_Aim of the task_: Pick out all lines with the word "ProductItem" from the records that follow.

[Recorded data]
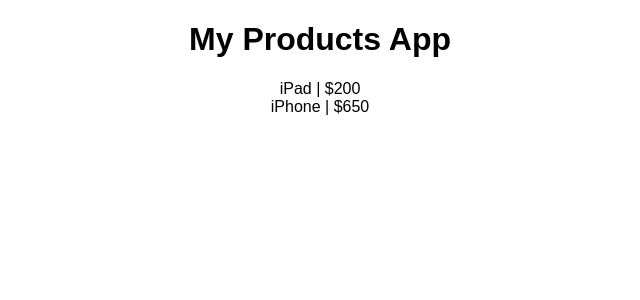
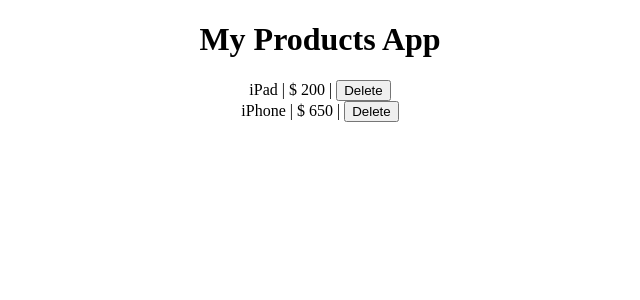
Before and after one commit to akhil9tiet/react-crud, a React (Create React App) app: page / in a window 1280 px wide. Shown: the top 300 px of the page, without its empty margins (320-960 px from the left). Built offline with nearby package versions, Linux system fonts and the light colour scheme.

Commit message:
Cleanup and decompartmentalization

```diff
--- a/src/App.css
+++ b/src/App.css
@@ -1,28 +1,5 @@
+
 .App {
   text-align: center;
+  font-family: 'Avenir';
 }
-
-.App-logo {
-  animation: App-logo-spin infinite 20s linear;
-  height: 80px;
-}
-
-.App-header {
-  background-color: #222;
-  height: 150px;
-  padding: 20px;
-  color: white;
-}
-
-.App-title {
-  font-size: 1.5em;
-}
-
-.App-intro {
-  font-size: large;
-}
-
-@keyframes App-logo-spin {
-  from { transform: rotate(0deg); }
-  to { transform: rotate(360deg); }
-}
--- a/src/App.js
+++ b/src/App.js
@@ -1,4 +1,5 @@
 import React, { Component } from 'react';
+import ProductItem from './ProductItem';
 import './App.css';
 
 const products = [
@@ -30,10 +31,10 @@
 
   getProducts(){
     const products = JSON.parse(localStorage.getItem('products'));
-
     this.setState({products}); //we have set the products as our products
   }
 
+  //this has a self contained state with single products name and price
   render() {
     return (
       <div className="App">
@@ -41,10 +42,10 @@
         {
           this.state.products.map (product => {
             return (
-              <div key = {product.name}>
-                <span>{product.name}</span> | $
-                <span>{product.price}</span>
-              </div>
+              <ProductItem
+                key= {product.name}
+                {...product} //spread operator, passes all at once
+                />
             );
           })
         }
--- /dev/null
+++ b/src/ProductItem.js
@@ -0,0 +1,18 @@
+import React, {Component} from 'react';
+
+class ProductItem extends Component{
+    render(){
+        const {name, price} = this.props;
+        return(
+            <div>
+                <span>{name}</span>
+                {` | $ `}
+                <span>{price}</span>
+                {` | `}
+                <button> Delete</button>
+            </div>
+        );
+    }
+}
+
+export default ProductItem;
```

_Problem solution_:
+import ProductItem from './ProductItem';
+              <ProductItem
+++ b/src/ProductItem.js
+class ProductItem extends Component{
+export default ProductItem;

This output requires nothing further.